The castle wall offers impressive views of the villages of Zasip and Gorje.
Zasip, or 'the altar of the Gorenjska region', as the village was described by France Prešeren, Slovenia's greatest poet, offers stunning views over Bled and its surroundings, opening up from the Hom hill above the village. To the north, Zasip borders the Radovna river and its 1.6-km-long Vintgar gorge. On its western boundary, it is delineated by the Podhom – Bled jezero railway line, to the east by the Sava Dolinka river, and to the south its plains open up towards Bled. Zasip was first mentioned in historical documents in 1075. An interesting sight in the area is the originally Gothic church of St Catharine on Hom, which was built in the 14th century and has an eventful history.
The 1.6-kilometre-long Vintgar ravine was carved into the magnificent perpendicular slopes of Hom and Boršt by the Radovna river with its cascades and waterfalls, pools and rapids. Laid-out paths and wooden bridges of this theme trail culminate in the magnificent 13-metre Šum waterfall.
Gorje is a group of villages and hamlets located five kilometres from Bled in the direction of the Pokljuka and Mežakla plateaus and the Radovna valley. The area of Gorje streches from the edge of the Blejski kot area, at an altitude of 603m, to the top of Mali Triglav at 2700m above sea level. The stone implements found in the Poglejska cerkev cave near Poljšica date the oldest settlement in Gorje in the Early Stone Age.

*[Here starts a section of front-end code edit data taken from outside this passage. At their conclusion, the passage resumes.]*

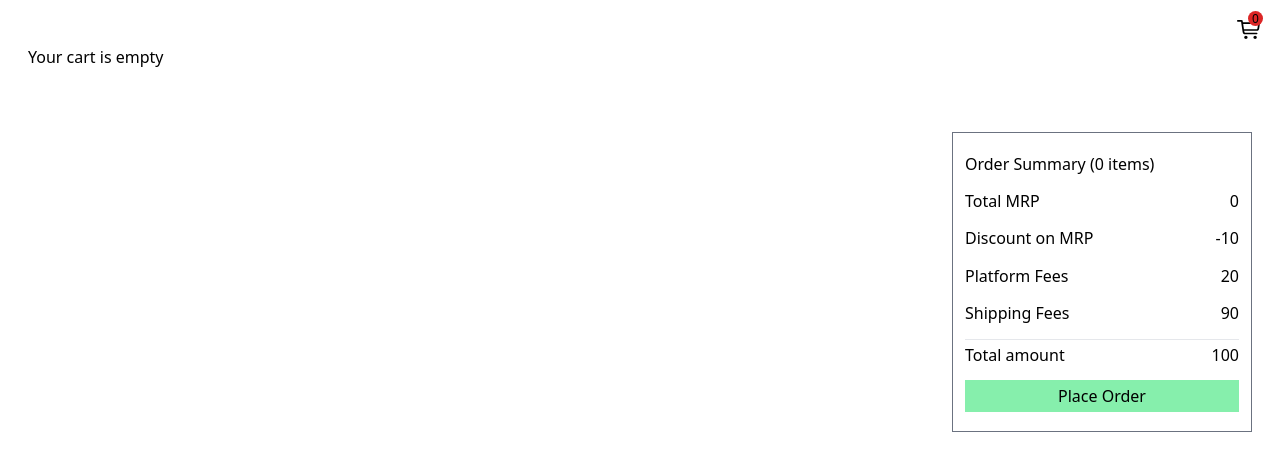
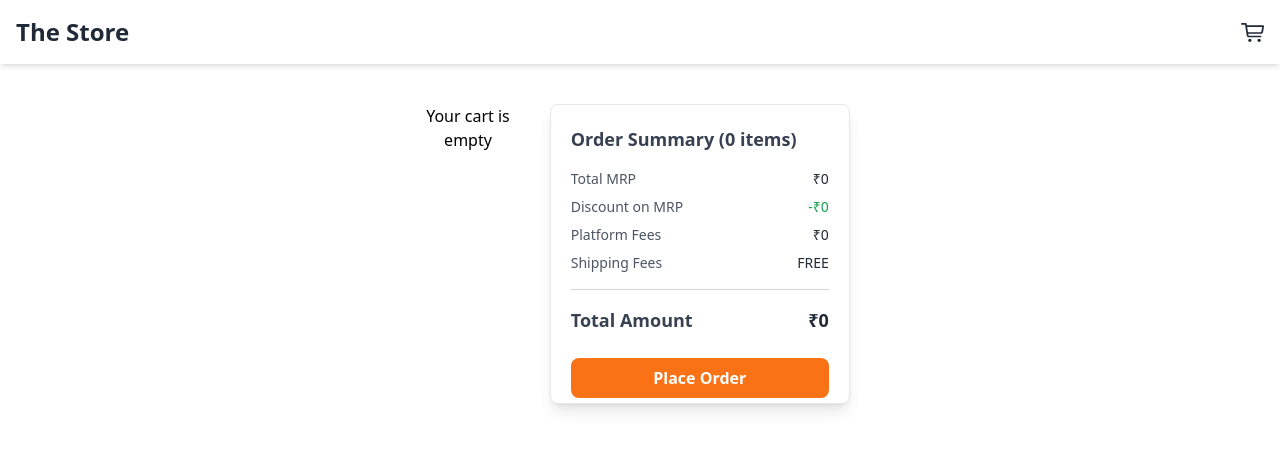
Before and after one commit to anjali24671/cartApp, a SvelteKit app: page /cart in a window 1280 px wide. Shown: the top 470 px of the page. Built offline with nearby package versions, Linux system fonts and the light colour scheme.

Commit message:
BUG: keep the updated prices of books separated. If a book is removed after updating its price, the updated price should also be deleted from the total price

```diff
--- a/src/components/TotalAmount.svelte
+++ b/src/components/TotalAmount.svelte
@@ -1,46 +1,41 @@
 <script>
-    export let totalMRP = 0
-    export let itemCount = 0
-    let shippingFees = 90
-    let platformFees = 20
-    let discountMRP = 10
+    export let totalMRP = 0;
+    export let itemCount = 0;
+    let shippingFees = 0;
+    let platformFees = 0;
+    let discountMRP = 0;
 
-    function getTotalAmount(){
-        return totalMRP - discountMRP + platformFees + shippingFees
-    }
+    $: totalAmount = totalMRP - discountMRP + platformFees + shippingFees
+
+
 </script>
 
-
-<section class="flex mt-[87px] flex-col p-3 justify-around border border-gray-500 w-[300px] h-[300px]">
-
-    <div>
-        <h3>Order Summary ({itemCount} items)</h3>
+<section class="flex flex-col p-5 bg-white shadow-lg rounded-lg border border-gray-200 w-[300px] h-[300px]">
+    <div class="mb-4">
+        <h3 class="text-lg font-semibold text-gray-700">Order Summary ({itemCount} items)</h3>
     </div>
-    <div class="flex justify-between items-center">
-        <p>Total MRP</p><p> {totalMRP}</p>
+    <div class="flex justify-between items-center mb-2">
+        <p class="text-sm text-gray-600">Total MRP</p><p class="text-sm font-medium text-gray-800">₹{totalMRP}</p>
     </div>
-    <div class="flex justify-between items-center">
-        <p>Discount on MRP</p><p> -{discountMRP}</p>
+    <div class="flex justify-between items-center mb-2">
+        <p class="text-sm text-gray-600">Discount on MRP</p><p class="text-sm font-medium text-green-600">-₹{discountMRP}</p>
     </div>
-    <div class="flex justify-between items-center">
-        <p>Platform Fees</p><p> {platformFees}</p>
+    <div class="flex justify-between items-center mb-2">
+        <p class="text-sm text-gray-600">Platform Fees</p><p class="text-sm font-medium text-gray-800">₹{platformFees}</p>
     </div>
-    <div class="flex justify-between items-center">
-        <p>Shipping Fees</p><p>
+    <div class="flex justify-between items-center mb-4">
+        <p class="text-sm text-gray-600">Shipping Fees</p>
+        <p class="text-sm font-medium text-gray-800">
             {#if !shippingFees}
                 FREE
             {:else}
-                {shippingFees}
+                ₹{shippingFees}
             {/if}
         </p>
     </div>
-    <hr>
-    <div class="flex mt-[-10px] justify-between items-center">
-        <p>Total amount</p><p>{getTotalAmount()}</p>
+    <hr class="border-gray-300 mb-4">
+    <div class="flex justify-between items-center mb-6">
+        <p class="text-lg font-semibold text-gray-700">Total Amount</p><p class="text-lg font-semibold text-gray-800">₹{totalAmount}</p>
     </div>
-
-    <button class="w-full py-1 bg-green-300">Place Order</button>
-
-
-
+    <button class="w-full py-2 text-white bg-orange-500 hover:bg-orange-600 rounded-lg font-semibold transition duration-200 ease-in-out">Place Order</button>
 </section>
--- a/src/components/product.svelte
+++ b/src/components/product.svelte
@@ -32,7 +32,7 @@
 
                 dispatch('add', {"message": "added to cart", 'status':true})
             }else{
-                dispatch('add', {"message": "Couldn't add to the cart", "status": false})
+                dispatch('added', {"message": "Couldn't add to the cart", "status": false})
 
             }
         }
@@ -56,7 +56,7 @@
 
 </script>
 
-<section class="flex  w-[290px] rounded-md overflow-hidden justify-center h-[160px] border-2 hover:border-3 hover:border-orange-600">
+<section class="flex  w-[290px]  overflow-hidden justify-center h-[160px] border-2 hover:border-3 hover:border-orange-600">
     <div class="w-[200px]">
         <img class="object-cover h-full" alt={book.name} src={book.photoURL}/>
     </div>
--- a/src/routes/+layout.svelte
+++ b/src/routes/+layout.svelte
@@ -1,41 +1,55 @@
 <script>
-    import '../app.css';
-    import {goto} from '$app/navigation'
-    import { onMount } from 'svelte';
-    import cart from '../store/cartStore';
+  import '../app.css';
+  import { goto } from '$app/navigation';
+  import { onMount } from 'svelte';
+  import cart from '../store/cartStore';
 
-    let cartCount = 0
+  let cartCount = 0;
+  let loadingCart = false;
 
-    // Initialize the value of cart store from localstorage
-    onMount(()=>{
-      const prevLocalCart = localStorage.getItem('cart')
-      let localCartArr
+  // Initialize the value of cart store from local storage
+  onMount(() => {
+      const prevLocalCart = localStorage.getItem('cart');
+      let localCartArr;
 
-      if( prevLocalCart){
-        localCartArr = JSON.parse(localStorage.getItem('cart'))
-      }else{
-        localCartArr = []
+      if (prevLocalCart) {
+          localCartArr = JSON.parse(localStorage.getItem('cart'));
+      } else {
+          localCartArr = [];
       }
 
-      const localCartSet = new Set(localCartArr)
+      const localCartSet = new Set(localCartArr);
 
-      cart.set(localCartSet)
-      console.log("cart store is set to : ", $cart)
-    })
+      cart.set(localCartSet);
+      console.log("cart store is set to: ", $cart);
+  });
 
-    cart.subscribe(value=>{
-      cartCount = value.size
-    })
-
+  cart.subscribe(value => {
+      cartCount = value.size;
+  });
 </script>
 
-<header class="flex items-center justify-end">
-  <div class="self-end relative mt-[20px] mx-[20px]">
-    <button on:click={()=>goto("/cart")}>
-      <svg xmlns="http://www.w3.org/2000/svg" width="23" height="19" viewBox="0 0 23 19" class="fill-current"><path d="M8.094 14.263h11.568a.8.8 0 0 0 .567-.223.74.74 0 0 0 .241-.569.74.74 0 0 0-.241-.568.8.8 0 0 0-.567-.223H8.293a.85.85 0 0 1-.63-.243 1.13 1.13 0 0 1-.304-.64L5.763 1.188Q5.67.599 5.37.299 5.07 0 4.272 0H.83a.8.8 0 0 0-.577.243A.78.78 0 0 0 0 .822q0 .334.252.573t.577.238h3.244L5.627 11.99q.168 1.056.76 1.664.594.609 1.707.609m-1.785-3.47h13.405q1.124 0 1.717-.613.593-.615.76-1.68l.767-4.94.026-.202A1.4 1.4 0 0 0 23 3.175q0-.375-.268-.614-.267-.238-.73-.238H5.428l.021 1.572h15.673l-.661 4.443a1.16 1.16 0 0 1-.29.635q-.225.237-.624.238l-13.248.01zM8.881 19q.714 0 1.197-.472.482-.472.482-1.14 0-.67-.482-1.142-.483-.472-1.197-.472-.693 0-1.181.472a1.53 1.53 0 0 0-.488 1.141q0 .67.488 1.141.488.472 1.18.472m9.248 0q.693 0 1.181-.472t.488-1.14-.488-1.142a1.64 1.64 0 0 0-1.18-.472q-.694 0-1.192.472a1.5 1.5 0 0 0-.499 1.141q0 .67.499 1.141.499.472 1.191.472"></path></svg>
-    </button>
-    <div class="absolute flex items-center justify-center rounded-[50%] text-xs bg-red-600 w-[15px] h-[15px] top-[-9px] right-[-3px]">{cartCount}</div>
+<header class="flex items-center justify-between p-4 bg-white shadow-md fixed top-0 left-0 right-0 z-50">
+  <div class="flex items-center">
+      <a href="/" class="text-2xl font-bold text-gray-800">The Store</a>
+  </div>
+
+  <div class="flex items-center space-x-4">
+      <button class="text-gray-800 hover:text-black transition" on:click={() => goto('/cart')}>
+          <a href="/cart" class="relative">
+              <svg xmlns="http://www.w3.org/2000/svg" width="23" height="19" viewBox="0 0 23 19" class="fill-current">
+                  <path d="M8.094 14.263h11.568a.8.8 0 0 0 .567-.223.74.74 0 0 0 .241-.569.74.74 0 0 0-.241-.568.8.8 0 0 0-.567-.223H8.293a.85.85 0 0 1-.63-.243 1.13 1.13 0 0 1-.304-.64L5.763 1.188Q5.67.599 5.37.299 5.07 0 4.272 0H.83a.8.8 0 0 0-.577.243A.78.78 0 0 0 0 .822q0 .334.252.573t.577.238h3.244L5.627 11.99q.168 1.056.76 1.664.594.609 1.707.609m-1.785-3.47h13.405q1.124 0 1.717-.613.593-.615.76-1.68l.767-4.94.026-.202A1.4 1.4 0 0 0 23 3.175q0-.375-.268-.614-.267-.238-.73-.238H5.428l.021 1.572h15.673l-.661 4.443a1.16 1.16 0 0 1-.29.635q-.225.237-.624.238l-13.248.01zM8.881 19q.714 0 1.197-.472.482-.472.482-1.14 0-.67-.482-1.142-.483-.472-1.197-.472-.693 0-1.181.472a1.53 1.53 0 0 0-.488 1.141q0 .67.488 1.141.488.472 1.18.472m9.248 0q.693 0 1.181-.472t.488-1.14-.488-1.142a1.64 1.64 0 0 0-1.18-.472q-.694 0-1.192.472a1.5 1.5 0 0 0-.499 1.141q0 .67.499 1.141.499.472 1.191.472"></path>
+              </svg>
+              {#if cartCount > 0}
+                  <div class="absolute flex items-center justify-center rounded-full text-xs bg-red-600 text-white w-[15px] h-[15px] top-[-9px] right-[-3px]">
+                      {cartCount}
+                  </div>
+              {/if}
+          </a>
+      </button>
   </div>
 </header>
 
-<slot />
+<main class="pt-[80px]">
+  <slot {loadingCart} />
+</main>
--- a/src/routes/cart/+page.svelte
+++ b/src/routes/cart/+page.svelte
@@ -4,59 +4,83 @@
     import CartProduct from "../../components/CartProduct.svelte";
     import TotalAmount from "../../components/TotalAmount.svelte";
 
-    let totalMRP = 0
-    let itemCount = 0
+    let totalMRP = 0;
+    let itemCount = 0;
+    let cartBooks = [];
 
-    function getBookFromCart(){
-        let book = []
-        let ids = Array.from($cart)
+    function getBookFromCart() {
+        const ids = Array.from($cart);
+        cartBooks = ids.map(id => {
+            const book = books.find(b => b.id === id);
+            return { ...book, quantity: 1 }; // default quantity is 1
+        });
 
-        for (let id of ids){
-            const tempBook = books.filter(book=> book.id===id)[0]
-            book.push(tempBook)
-            totalMRP += tempBook.price
-        }
-        itemCount = book.length
-        console.log(totalMRP)
-        console.log(itemCount)
-        return book
+        calculateTotal();
+        return cartBooks;
     }
 
-    function updateTotalMRP(event){
-        totalMRP = event.detail.totalPrice
+    // Function to calculate the total price and item count
+    function calculateTotal() {
+        totalMRP = 0;
+
+        cartBooks.forEach(book => {
+            totalMRP += book.price * book.quantity;
+
+        });
     }
 
-    let cartBooks = []
+    function updateTotalMRP(event) {
+        const { bookId, newQuantity } = event.detail;
+        const book = cartBooks.find(book => book.id === bookId);
+
+        if (book) {
+            book.quantity = newQuantity;
+
+            // Remove the book from the cart if the quantity is 0
+            if (book.quantity === 0) {
+                cartBooks = cartBooks.filter(b => b.id !== bookId);
+            }
+        }
+
+        calculateTotal();
+    }
 
     $: {
-        console.log('Current cart:', $cart);
-        console.log('cartBooks is updating');
+        console.log($cart)
         cartBooks = getBookFromCart();
+        itemCount = cartBooks.length
     }
-
-
 </script>
 
-<main class="flex px-7 justify-between">
-    <div class="flex  flex-col  items-start gap-6">
+<main class="flex flex-col items-center justify-center px-7 py-6">
+    <div class="flex flex-col">
+        <!-- Header Section -->
         {#if cartBooks.length > 0}
-            <h1 class="text-[25px] font-semibold">My Cart</h1>
-            <h3 class="mt-[-20px]">{cartBooks.length} {cartBooks.length === 1? `Book`: `Books`} in your cart</h3>
+        <div class="mb-6 text-start">
+            <h1 class="text-2xl font-semibold mb-1">My Cart</h1>
+            <h3 class="text-lg">{cartBooks.length} {cartBooks.length === 1 ? `Book` : `Books`} in your cart</h3>
+        </div>
         {/if}
-        <div class="flex w-full items-start justify-start">
-            <section class="grid grid-cols-1 gap-3">
 
+        <!-- Main Content Section -->
+        <div class="flex flex-wrap justify-between gap-6">
+            <!-- Cart Items Section -->
+            <section class="flex-1 max-w-2xl">
                 {#if cartBooks.length > 0}
-                    {#each cartBooks as book}
-                        <CartProduct on:changeQty={updateTotalMRP} {book}/>
-                    {/each}
+                    <div class="space-y-6">
+                        {#each cartBooks as book}
+                            <CartProduct on:changeQty={updateTotalMRP} {book}/>
+                        {/each}
+                    </div>
                 {:else}
-                    <p>Your cart is empty</p>
+                    <p class="text-center">Your cart is empty</p>
                 {/if}
             </section>
+
+            <!-- Total Amount Section -->
+            <div class="w-full max-w-xs flex-shrink-0">
+                <TotalAmount {totalMRP} {itemCount}/>
+            </div>
         </div>
-
     </div>
-    <TotalAmount {totalMRP} {itemCount}/>
-
 </main>
```
Also changed, not shown: src/components/CartProduct.svelte (+32 -40 lines), src/components/Quantity.svelte (+12 -13 lines), src/routes/+page.svelte (+11 -1 lines).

Pokljuka is a high karst plateau in the Julian Alps and the largest forested area in Triglav National Park. It is 20km long and almost as wide. Pokljuka is a great starting point for hiking trips in the Julian Alps. On Pokljuka, cattle still graze along forest edges on traditional mountain pastures, where a weary traveller can get a glass of soured milk or taste the delicious curd, butter and cheese straight from the dairy. Pokljuka is also a world-class sporting venue that has been hosting Biathlon World Cup competitions for many years.